A girl her own age stood nearby at a loading dock, emptying the contents of a trash barrel into the back of a cart. The muscles of her arms stood out like steel cables. Though she was clearly female, she wore her hair cut off at one length at ear level, and the knee-length tunic worn by Tharian men. She was also extremely dirty.
“Excuse me,” Tris called to her. “Do you know the way to Achaya Square?”
The girl picked up the second barrel in a row of them and dumped its contents into her cart.
Tris cleared her throat and raised her voice. “I said, can you tell me the way to Achaya Square?”
The girl flicked her eyes toward Tris, then away. She dumped her empty barrel next to the others, and picked up a full one.
Well, thought Tris. She can hear me; she’s just being rude. She stalked over to the cart. “Don’t you people believe in courtesy to visitors?” she demanded crossly. “Or are all you Tharians so convinced that the world began here that you can’t be bothered to be polite?”

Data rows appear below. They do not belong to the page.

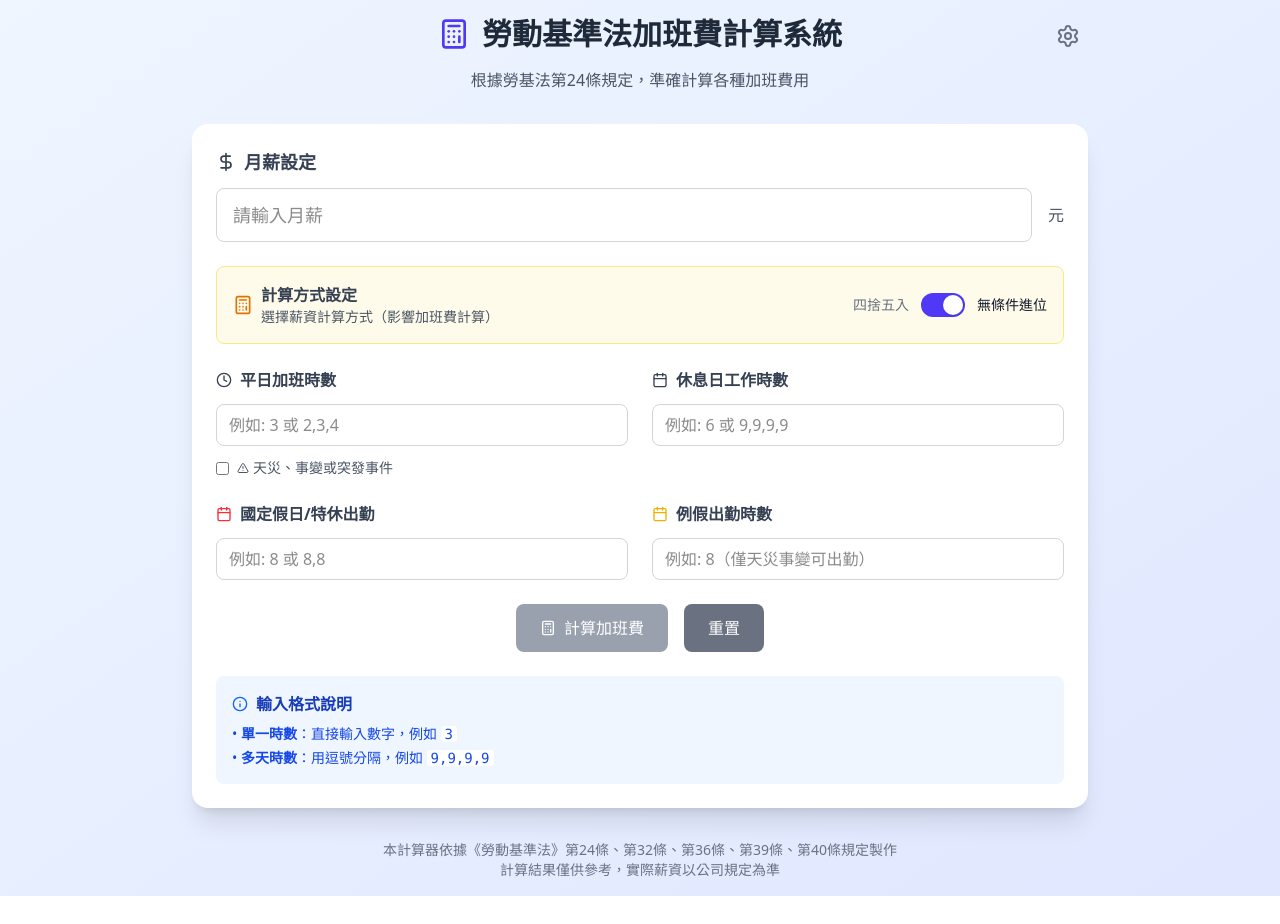
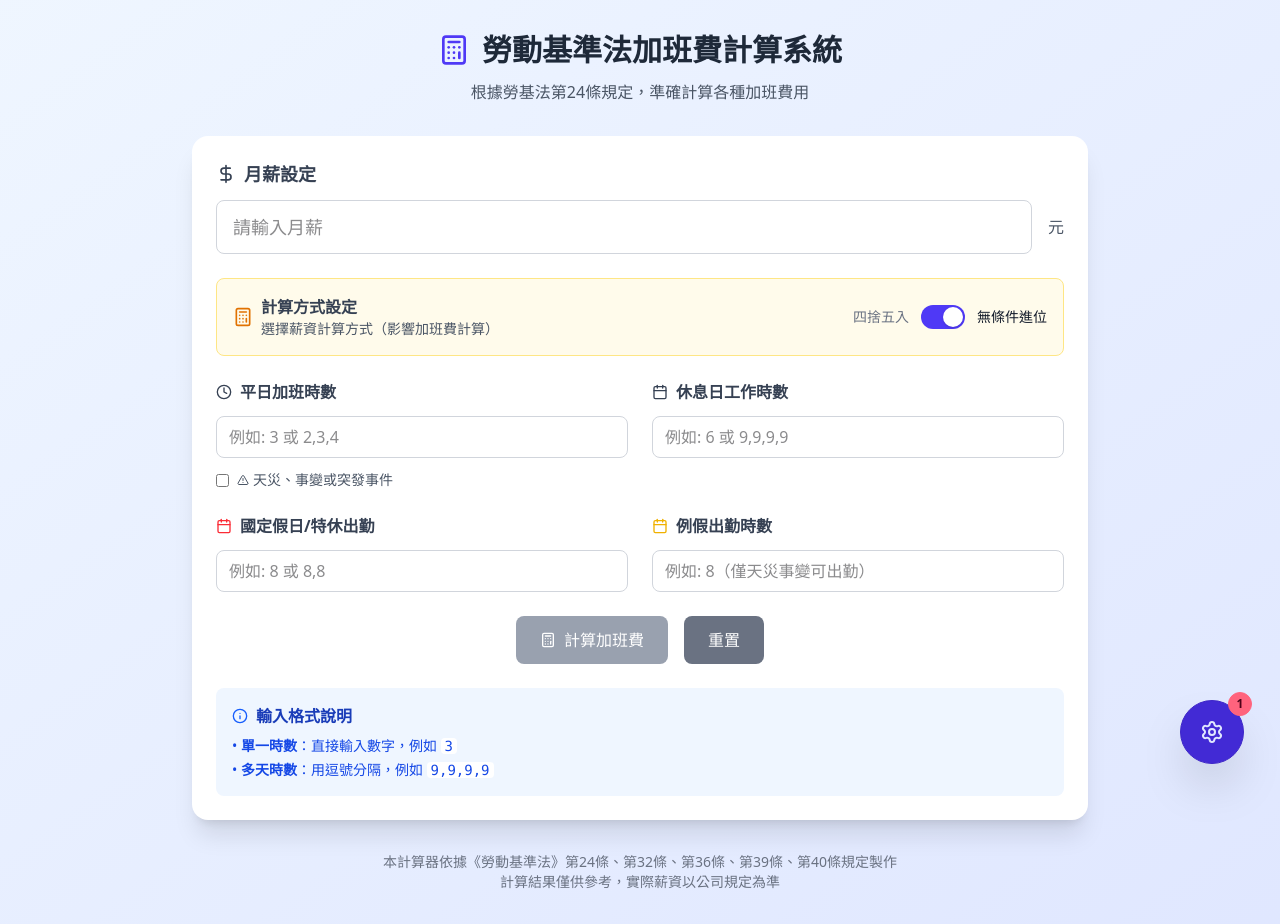
Before and after one commit to foylaou/overtimesalarycalculation, a React (Vite) app: page / in a window 1280 px wide. Before the commit the page ends 896 px from the top, so only its background shows below. Built offline with nearby package versions, Linux system fonts and the light colour scheme.

Commit message:
設定泡泡

```diff
--- /dev/null
+++ b/src/components/FloatingButton.tsx
@@ -0,0 +1,66 @@
+import React, {useState} from "react";
+import {MessageCircleMore} from "lucide-react";
+
+
+interface FloatingChatButtonProps {
+  onClick: () => void;
+  unreadCount: number;
+  className?: string;
+  icon?: React.ReactNode;
+  accessKey?: string;
+}
+
+
+const FloatingButton: React.FC<FloatingChatButtonProps> = ({
+                                                                   onClick,
+                                                                   unreadCount,
+                                                                   className,
+                                                                   icon,
+                                                                   accessKey
+                                                               }) => {
+  const [isHovered, setIsHovered] = useState(false);
+
+
+
+  return (
+    <div className={className?(className):`fixed bottom-4 right-4 sm:bottom-6 sm:right-6 md:bottom-9 md:right-9 z-50`}>
+      <div className="relative">
+        <button
+          accessKey={accessKey?(accessKey):'h'}
+          onClick={onClick}
+          onMouseEnter={() => setIsHovered(true)}
+          onMouseLeave={() => setIsHovered(false)}
+          className={`btn btn-circle btn-primary shadow-2xl transition-all duration-300
+            w-12 h-12 sm:w-14 sm:h-14 md:w-16 md:h-16 min-h-0 ${
+            isHovered
+              ? 'shadow-xl scale-110'
+              : 'hover:shadow-xl hover:scale-105'
+          }`}
+          style={{
+            animation: 'bounceIn 0.5s ease-out'
+          }}
+        >
+            {icon?(icon):(
+                            <MessageCircleMore className={`h-5 w-5 sm:h-6 sm:w-6 md:h-8 md:w-8 transition-transform duration-200 ${isHovered ? 'scale-110' : ''}`} />
+            )}
+
+
+        </button>
+
+        {/* 未讀訊息徽章 */}
+        {unreadCount > 0 && (
+          <div
+            className="absolute -top-1 -right-1 sm:-top-2 sm:-right-2 badge badge-sm badge-error font-bold rounded-full h-5 w-5 sm:h-6 sm:w-6 flex items-center justify-center"
+            style={{
+              animation: 'pulse 2s infinite, bounceIn 0.5s ease-out'
+            }}
+          >
+            {unreadCount > 99 ? '99+' : unreadCount}
+          </div>
+        )}
+      </div>
+    </div>
+  );
+};
+
+export default FloatingButton;
--- a/src/components/SalaryCalculator.tsx
+++ b/src/components/SalaryCalculator.tsx
@@ -5,9 +5,11 @@ import {DEFAULT_RATES, useRateStore} from "../store/useRatestore.ts";
 import {useEditDialog} from "../hook/useEditDialog.tsx";
 import SettingsForm, {type SettingsFormData} from "./SettingsForm.tsx";
 import { createCustomCalculator} from "../utils/SalaryCalculatorService.ts";
+import FloatingButton from "./FloatingButton.tsx";
 
 const SalaryCalculator: React.FC = () => {
   const [monthlySalary, setMonthlySalary] = useState<string>('');
+  const [showmodel, setShowModel] = useState<boolean>(false);
   const [workData, setWorkData] = useState<WorkDataInput>({
     weekdayOvertime: '',
     restDayWork: '',
@@ -45,6 +47,7 @@ const SalaryCalculator: React.FC = () => {
 
   // 開啟設定對話框
   const handleOpenSettings = useCallback(async () => {
+      setShowModel(true)
     const result = await editDialog({
       cardTitle: "自訂倍率設定",
       initialData: { customRates, useCeilingCalculation },
@@ -64,7 +67,12 @@ const SalaryCalculator: React.FC = () => {
             setCustomRates(key as keyof typeof result.customRates, result.customRates[key as keyof typeof result.customRates]);
         });
       setUseCeilingCalculation(result.useCeilingCalculation);
+               setShowModel(false)
+    }else {
+         setShowModel(false)
     }
+
+
   }, [editDialog, customRates, useCeilingCalculation, setCustomRates]);
 
   // 計算綜合加班費 - 使用封裝的服務
@@ -124,7 +132,7 @@ const SalaryCalculator: React.FC = () => {
   const showCalculationComparison = true;
 
   return (
-    <div className="min-h-screen bg-gradient-to-br from-blue-50 to-indigo-100 p-4">
+<div className="min-h-screen bg-gradient-to-br from-blue-50 to-indigo-100 p-4 sm:p-6 lg:p-8">
   <div className="max-w-4xl mx-auto">
     {/* Header */}
     <div className="text-center mb-8 relative">
@@ -132,21 +140,25 @@ const SalaryCalculator: React.FC = () => {
         onClick={handleOpenSettings}
         className="absolute top-0 right-0 p-2 text-gray-500 hover:text-indigo-600 hover:bg-white hover:shadow-md rounded-lg transition-all duration-200"
         title="自訂倍率設定"
+        aria-label="自訂倍率設定"
       >
-            <Settings className="w-6 h-6" />
+
       </button>
-
-          <div className="flex justify-center items-center gap-3 mb-4">
+      <div className="flex flex-col items-center gap-2 mb-4">
+        <div className="flex justify-center items-center gap-3">
           <Calculator className="w-8 h-8 text-indigo-600" />
-            <h1 className="text-3xl font-bold text-gray-800">勞動基準法加班費計算系統</h1>
+          <h1 className="text-2xl sm:text-3xl font-bold text-gray-800">勞動基準法加班費計算系統</h1>
         </div>
-          <p className="text-gray-600">根據勞基法第24條規定，準確計算各種加班費用</p>
+        <p className="text-sm sm:text-base text-gray-600 mt-1">根據勞基法第24條規定，準確計算各種加班費用</p>
+      </div>
     </div>
 
     {/* Main Content */}
-        <div className="bg-white rounded-2xl shadow-xl p-6 mb-6">
+    <div className="bg-white rounded-2xl shadow-xl p-4 sm:p-6 mb-6">
+
       {/* 月薪輸入 */}
       <div className="mb-6">
+
         <label className="flex items-center gap-2 text-lg font-semibold text-gray-700 mb-3">
           <DollarSign className="w-5 h-5" />
           月薪設定
@@ -158,6 +170,7 @@ const SalaryCalculator: React.FC = () => {
             onChange={(e) => setMonthlySalary(e.target.value)}
             placeholder="請輸入月薪"
             className="flex-1 px-4 py-3 border border-gray-300 rounded-lg focus:ring-2 focus:ring-indigo-500 focus:border-indigo-500 text-lg"
+            aria-label="請輸入月薪"
           />
           <span className="text-gray-600 font-medium">元</span>
         </div>
@@ -165,7 +178,7 @@ const SalaryCalculator: React.FC = () => {
 
       {/* 計算方式開關 */}
       <div className="mb-6 p-4 bg-amber-50 border border-amber-200 rounded-lg">
-            <div className="flex items-center justify-between">
+        <div className="flex flex-col sm:flex-row sm:items-center sm:justify-between gap-4">
           <div className="flex items-center gap-2">
             <Calculator className="w-5 h-5 text-amber-600" />
             <div>
@@ -173,8 +186,7 @@ const SalaryCalculator: React.FC = () => {
               <p className="text-sm text-gray-600">選擇薪資計算方式（影響加班費計算）</p>
             </div>
           </div>
-
-              <div className="flex items-center gap-3">
+          <div className="flex items-center gap-3 mt-2 sm:mt-0">
             <span className={`text-sm font-medium ${!useCeilingCalculation ? 'text-gray-900' : 'text-gray-500'}`}>
               四捨五入
             </span>
@@ -183,17 +195,14 @@ const SalaryCalculator: React.FC = () => {
                 ...prev,
                 useCeilingCalculation: !prev.useCeilingCalculation
               }))}
-                  className={`relative inline-flex h-6 w-11 flex-shrink-0 cursor-pointer rounded-full border-2 border-transparent transition-colors duration-200 ease-in-out focus:outline-none focus:ring-2 focus:ring-indigo-600 focus:ring-offset-2 ${
-                    useCeilingCalculation ? 'bg-indigo-600' : 'bg-gray-200'
-                  }`}
+              className={`relative inline-flex h-6 w-11 flex-shrink-0 cursor-pointer rounded-full border-2 border-transparent transition-colors duration-200 ease-in-out focus:outline-none focus:ring-2 focus:ring-indigo-600 focus:ring-offset-2 ${useCeilingCalculation ? 'bg-indigo-600' : 'bg-gray-200'}`}
               role="switch"
               aria-checked={useCeilingCalculation}
+              aria-label="切換計算方式"
             >
               <span
                 aria-hidden="true"
-                    className={`pointer-events-none inline-block h-5 w-5 rounded-full bg-white shadow transform ring-0 transition duration-200 ease-in-out ${
-                      useCeilingCalculation ? 'translate-x-5' : 'translate-x-0'
-                    }`}
+                className={`pointer-events-none inline-block h-5 w-5 rounded-full bg-white shadow transform ring-0 transition duration-200 ease-in-out ${useCeilingCalculation ? 'translate-x-5' : 'translate-x-0'}`}
               />
             </button>
             <span className={`text-sm font-medium ${useCeilingCalculation ? 'text-gray-900' : 'text-gray-500'}`}>
@@ -201,7 +210,6 @@ const SalaryCalculator: React.FC = () => {
             </span>
           </div>
         </div>
-
         {monthlySalary && (
           <div className="mt-3 pt-3 border-t border-amber-200">
             <div className="flex justify-between text-sm">
@@ -219,22 +227,17 @@ const SalaryCalculator: React.FC = () => {
       {/* 薪資比較 */}
       {monthlySalary && showCalculationComparison && (
         <div className="mb-6 p-4 bg-gray-50 rounded-lg">
-              <div className="flex justify-between items-center mb-3">
+          <div className="flex flex-col sm:flex-row sm:justify-between sm:items-center mb-3">
             <h3 className="font-semibold text-gray-700">薪資計算方式</h3>
             <button
               onClick={() => setShowComparison(!showComparison)}
-                  className="text-indigo-600 hover:text-indigo-800 text-sm font-medium transition-colors"
+              className="text-indigo-600 hover:text-indigo-800 text-sm font-medium transition-colors mt-2 sm:mt-0"
             >
               {showComparison ? '隱藏' : '顯示'} 計算比較
             </button>
           </div>
-
           <div className="grid grid-cols-1 gap-4">
-                <div className={`p-3 rounded transition-all duration-200 ${
-                  useCeilingCalculation
-                    ? 'bg-indigo-50 border-2 border-indigo-200'
-                    : 'bg-gray-100 border border-gray-200'
-                }`}>
+            <div className={`p-3 rounded transition-all duration-200 ${useCeilingCalculation ? 'bg-indigo-50 border-2 border-indigo-200' : 'bg-gray-100 border border-gray-200'}`}>
               <div className="flex items-center justify-between">
                 <div>
                   <p className="text-sm text-gray-600">
@@ -244,13 +247,8 @@ const SalaryCalculator: React.FC = () => {
                 </div>
               </div>
             </div>
-
             {showComparison && (
-                  <div className={`p-3 rounded transition-all duration-200 ${
-                    !useCeilingCalculation
-                      ? 'bg-indigo-50 border-2 border-indigo-200'
-                      : 'bg-gray-100 border border-gray-200'
-                  }`}>
+              <div className={`p-3 rounded transition-all duration-200 ${!useCeilingCalculation ? 'bg-indigo-50 border-2 border-indigo-200' : 'bg-gray-100 border border-gray-200'}`}>
                 <div className="flex items-center justify-between">
                   <div>
                     <p className="text-sm text-gray-600">
@@ -341,11 +339,11 @@ const SalaryCalculator: React.FC = () => {
       </div>
 
       {/* 操作按鈕 */}
-          <div className="flex gap-4 justify-center">
+      <div className="flex flex-col sm:flex-row gap-4 justify-center">
         <button
           onClick={calculateComprehensive}
           disabled={!monthlySalary}
-              className="px-6 py-3 bg-indigo-600 text-white rounded-lg hover:bg-indigo-700 disabled:bg-gray-400 disabled:cursor-not-allowed font-medium transition-colors flex items-center gap-2"
+          className="px-6 py-3 bg-indigo-600 text-white rounded-lg hover:bg-indigo-700 disabled:bg-gray-400 disabled:cursor-not-allowed font-medium transition-colors flex items-center justify-center gap-2"
         >
           <Calculator className="w-4 h-4" />
           計算加班費
@@ -373,8 +371,8 @@ const SalaryCalculator: React.FC = () => {
 
     {/* 計算結果 */}
     {results && (
-          <div className="bg-white rounded-2xl shadow-xl p-6">
-            <h2 className="text-2xl font-bold text-gray-800 mb-6 flex items-center gap-2">
+      <div className="bg-white rounded-2xl shadow-xl p-4 sm:p-6 mt-6">
+        <h2 className="text-xl sm:text-2xl font-bold text-gray-800 mb-6 flex items-center gap-2">
           <DollarSign className="w-6 h-6 text-green-600" />
           計算結果
         </h2>
@@ -383,7 +381,7 @@ const SalaryCalculator: React.FC = () => {
         <div className="bg-gradient-to-r from-green-500 to-emerald-500 text-white p-6 rounded-xl mb-6">
           <div className="text-center">
             <p className="text-lg opacity-90">總加給工資</p>
-                <p className="text-4xl font-bold">{Math.round(results.totalPay).toLocaleString()} 元</p>
+            <p className="text-3xl sm:text-4xl font-bold">{Math.round(results.totalPay).toLocaleString()} 元</p>
             <p className="text-sm opacity-75 mt-2">
               計算方式：{useCeilingCalculation ? '無條件進位' : '四捨五入'}
               {useCeilingCalculation && ' (保護勞工權益)'}
@@ -479,6 +477,13 @@ const SalaryCalculator: React.FC = () => {
 
     {/* EditDialog Component */}
     {EditComponent}
+      {!showmodel &&
+          <FloatingButton
+        onClick={handleOpenSettings} unreadCount={1}
+        icon={<Settings
+        />}
+    />
+      }
 
     {/* Footer */}
     <div className="text-center mt-8 text-sm text-gray-500">
--- a/src/components/SettingsForm.tsx
+++ b/src/components/SettingsForm.tsx
@@ -52,6 +52,7 @@ const SettingsForm: React.FC<SettingsFormProps> = ({
   initialData,
   onConfirm,
   onCancel,
+
 }) => {
   const [formData, setFormData] = useState<SettingsFormData>(() => ({
     customRates: initialData?.customRates || DEFAULT_RATES,
```
Lines whose indentation alone changed are shown as unchanged.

Though the barrel she had taken to the cart was still half full, the girl set it down and fixed her gaze on Tris’s toes. “You shenosi,” she said quietly, using the Tharian word for foreigners. “Don’t they have guidebooks where you come from?”
Tris’s scowl deepened. She was not particularly a patient girl. “I asked a simple question. And you can look at me if you’re going to be snippy.”
“Oh, it’s a simple enough question,” replied the girl, still soft-voiced, her eyes fixed on Tris’s no-nonsense shoes. “As simple as the way is if you just follow that long beak of yours. And I’ll give you some information for nothing, since you’re obviously too ignorant to live. You don’t talk to prathmuni, and prathmuni don’t talk to you. Prathmuni don’t exist.”
“What are prathmuni?” demanded Tris. She chose not to take offense at the remark about her nose. It was not her best feature and never had been.
“I am a prathmun,” retorted the girl. “My mother, my sisters, and my brothers are prathmuni. We’re untouchable, degraded, invisible. Am I getting through that thick northern skull yet?”
“Why?” asked Tris, curious now. This was far more interesting than a simple answer to her question. “Why should a prathmun be those things?”
The girl sighed, and rubbed her face with her hands, smearing more dirt into it. “We handle the bodies of the dead,” she told Tris wearily. “We skin and tan animal hides. We make shoes. We take out the night soil. But mostly, we handle the dead, which means we defile whatever we touch. If you don’t move along and a giladha—”
“What?” asked Tris.
“One of the visible people,” replied the girl. “If they see you talking to me, they’ll demand you get yourself ritually cleansed before you go anywhere or do anything. Now will you go away?” demanded the prathmun, impatient. “You’ll get cleansed, shenos, but I’ll be whipped.”